Ms. Bachmann also said she hoped Qaddafi’s demise would signify the end of the U.S. troop presence in Libya.
“Hopefully today will also bring an end to our military involvement in Libya,” Ms. Bachmann said.
Ms. Bachmann explained that the economic and human cost of fighting in Libya was too high coupled with the wars in Iraq and Afghanistan and the commitment President Obama made last week of roughly 100 soldiers to fight warlord Joseph Kony in Uganda.
“We are now engaged in four conflicts … this is a calculus that simply won’t work, we cannot be overextended. … NATO needs to stand on their own two feet and provide for their own defense. i believe that the United States needs to stop providing the defense force for other nations across the world and we need to get our act together when it comes to our military,” Ms. Bachmann said.
During a question-and-answer portion of the event, Ms. Bachmann was asked about her views on the wars in Iraq and Afghanistan. She didn’t discuss her plans for those nations, choosing instead to describe how Iran and its “mad man” leader is the primary foreign threat to America’s national security.
“I’m very concerned about the threat from Iran. The Iranian threat, in my mind, is the premiere threat that’s dominating the Middle East today
Despite her tough talk on Iran, Ms. Bachmann said she “did not believe the United States should have gone to Libya” and would be wary of starting new wars.
“I am not an isolationist, I am not, but I also believe that a lesson that we should learn from the last dozen years is that once the United States becomes engaged in a foreign entanglement, it is extremely difficult to extricate ourselves from that engagement,” Ms. Bachmann said.
Ms. Bachmann thinks she can regain some of the costs of America’s foreign wars by asking Libya and Iraq to reimburse us for our military operations there. The Observer asked Ms. Bachmann about her plan during a press conference after her speech.

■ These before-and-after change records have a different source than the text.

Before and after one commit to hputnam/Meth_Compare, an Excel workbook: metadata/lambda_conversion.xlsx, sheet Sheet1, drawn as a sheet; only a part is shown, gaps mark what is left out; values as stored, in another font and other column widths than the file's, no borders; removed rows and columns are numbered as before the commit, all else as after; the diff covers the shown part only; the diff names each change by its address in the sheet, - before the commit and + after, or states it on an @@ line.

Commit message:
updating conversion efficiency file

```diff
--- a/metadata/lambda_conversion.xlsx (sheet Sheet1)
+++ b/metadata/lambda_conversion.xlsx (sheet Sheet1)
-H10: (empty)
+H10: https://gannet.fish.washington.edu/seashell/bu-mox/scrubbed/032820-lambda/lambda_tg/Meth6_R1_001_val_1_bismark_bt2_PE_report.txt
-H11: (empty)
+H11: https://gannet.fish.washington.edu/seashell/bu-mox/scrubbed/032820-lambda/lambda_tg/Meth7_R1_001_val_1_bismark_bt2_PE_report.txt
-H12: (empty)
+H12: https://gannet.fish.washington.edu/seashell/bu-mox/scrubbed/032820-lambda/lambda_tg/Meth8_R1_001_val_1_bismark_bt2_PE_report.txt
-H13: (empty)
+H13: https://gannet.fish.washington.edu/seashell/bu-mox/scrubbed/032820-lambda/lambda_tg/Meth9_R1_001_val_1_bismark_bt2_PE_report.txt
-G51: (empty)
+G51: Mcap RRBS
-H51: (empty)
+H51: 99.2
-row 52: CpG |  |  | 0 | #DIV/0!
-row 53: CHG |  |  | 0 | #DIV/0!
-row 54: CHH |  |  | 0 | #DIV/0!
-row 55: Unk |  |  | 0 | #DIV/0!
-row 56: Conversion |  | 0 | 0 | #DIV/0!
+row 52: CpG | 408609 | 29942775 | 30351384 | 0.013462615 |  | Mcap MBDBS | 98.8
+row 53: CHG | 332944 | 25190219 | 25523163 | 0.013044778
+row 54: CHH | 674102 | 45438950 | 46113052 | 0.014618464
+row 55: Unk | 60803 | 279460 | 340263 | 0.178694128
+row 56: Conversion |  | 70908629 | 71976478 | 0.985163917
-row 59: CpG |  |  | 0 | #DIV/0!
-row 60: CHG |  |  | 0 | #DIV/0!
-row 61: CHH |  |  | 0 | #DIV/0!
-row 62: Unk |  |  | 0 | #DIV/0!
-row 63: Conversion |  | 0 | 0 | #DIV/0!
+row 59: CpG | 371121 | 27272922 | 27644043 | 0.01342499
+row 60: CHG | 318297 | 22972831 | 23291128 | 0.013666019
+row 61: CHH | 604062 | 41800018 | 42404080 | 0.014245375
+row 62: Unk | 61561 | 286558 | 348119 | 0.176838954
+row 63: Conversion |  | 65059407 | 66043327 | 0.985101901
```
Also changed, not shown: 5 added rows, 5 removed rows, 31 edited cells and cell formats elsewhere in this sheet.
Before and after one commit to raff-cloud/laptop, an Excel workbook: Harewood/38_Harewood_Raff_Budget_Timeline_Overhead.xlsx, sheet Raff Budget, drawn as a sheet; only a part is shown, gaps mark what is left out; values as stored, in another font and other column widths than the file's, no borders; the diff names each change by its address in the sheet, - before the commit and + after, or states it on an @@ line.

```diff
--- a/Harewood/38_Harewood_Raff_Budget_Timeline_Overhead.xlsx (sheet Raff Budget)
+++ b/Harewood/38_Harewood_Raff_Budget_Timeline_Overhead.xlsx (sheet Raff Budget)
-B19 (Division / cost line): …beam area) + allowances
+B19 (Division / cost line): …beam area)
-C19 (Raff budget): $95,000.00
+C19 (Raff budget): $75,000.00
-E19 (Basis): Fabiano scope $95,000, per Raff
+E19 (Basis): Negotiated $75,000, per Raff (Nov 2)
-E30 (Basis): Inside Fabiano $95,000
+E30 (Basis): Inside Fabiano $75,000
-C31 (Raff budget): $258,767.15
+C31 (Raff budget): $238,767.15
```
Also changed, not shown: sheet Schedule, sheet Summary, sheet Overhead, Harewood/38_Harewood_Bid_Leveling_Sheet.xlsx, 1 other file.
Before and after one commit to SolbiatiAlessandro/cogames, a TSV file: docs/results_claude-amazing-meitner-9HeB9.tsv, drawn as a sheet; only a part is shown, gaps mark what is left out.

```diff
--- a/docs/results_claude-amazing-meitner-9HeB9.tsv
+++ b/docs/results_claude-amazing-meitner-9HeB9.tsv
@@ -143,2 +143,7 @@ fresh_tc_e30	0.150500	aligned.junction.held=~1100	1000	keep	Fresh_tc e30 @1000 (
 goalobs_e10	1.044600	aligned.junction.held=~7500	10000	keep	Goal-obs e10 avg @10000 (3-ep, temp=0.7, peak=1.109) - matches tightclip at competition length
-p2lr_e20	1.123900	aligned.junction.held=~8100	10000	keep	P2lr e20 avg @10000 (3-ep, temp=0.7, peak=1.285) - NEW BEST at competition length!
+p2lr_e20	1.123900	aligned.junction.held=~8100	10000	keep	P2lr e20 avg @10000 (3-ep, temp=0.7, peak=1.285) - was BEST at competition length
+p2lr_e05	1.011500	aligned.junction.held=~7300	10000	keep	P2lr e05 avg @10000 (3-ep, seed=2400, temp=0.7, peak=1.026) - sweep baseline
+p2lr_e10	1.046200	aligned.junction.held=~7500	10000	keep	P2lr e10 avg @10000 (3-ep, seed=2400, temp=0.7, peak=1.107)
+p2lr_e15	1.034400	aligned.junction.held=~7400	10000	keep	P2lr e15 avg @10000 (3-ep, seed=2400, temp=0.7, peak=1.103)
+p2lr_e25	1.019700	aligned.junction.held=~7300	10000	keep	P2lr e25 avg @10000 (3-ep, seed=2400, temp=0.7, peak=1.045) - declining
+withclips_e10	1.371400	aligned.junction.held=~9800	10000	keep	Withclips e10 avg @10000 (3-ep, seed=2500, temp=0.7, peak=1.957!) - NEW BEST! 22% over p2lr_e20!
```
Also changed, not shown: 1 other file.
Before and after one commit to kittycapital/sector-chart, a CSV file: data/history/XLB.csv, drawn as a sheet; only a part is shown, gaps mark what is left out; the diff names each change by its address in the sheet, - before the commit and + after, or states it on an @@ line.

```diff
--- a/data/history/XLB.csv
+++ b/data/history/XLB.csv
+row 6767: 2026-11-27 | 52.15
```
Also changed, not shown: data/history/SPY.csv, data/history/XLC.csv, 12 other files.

“The United States has expended the greatest treasure that can be spent and that’s the blood of our fallen American men–servicemen and women. But even more than that, there’s been United States knowhow, intelligence services. … We’ve actually built infrastructure in those nations. … There should be something that comes back for that,” Ms. Bachmann said.
The Observer asked Ms. Bachmann how much she thought we should receive for our war efforts. She didn’t give a specific figure, but she explained how she expects Libya and Iraq to pay.
“I think that there could be a negotiation on a reasonable cost that has been expended by the United States to secure the liberation of the people of Libya and also people in Iraq and I think that that is part of what can be returned. These are not poor nations, these are nations that do have oil revenues,” Ms. Bachmann said.
Ms. Bachmann envisions the United States being reimbursed “over a period of years.”
“I’m not suggesting this be done in one lump sum payment,” Ms. Bachmann said.
Though she criticized America’s current crop of American conflicts, Ms. Bachmann continually stressed the danger posed by Iran and left open the door for the possibility she might want to start a foreign war of her own. However, as President, Ms. Bachmann said she would only send American troops abroad if ”there is a clear and demonstratable vital national interest.”
(Updated with quotes from press conference after event 11:05 pm)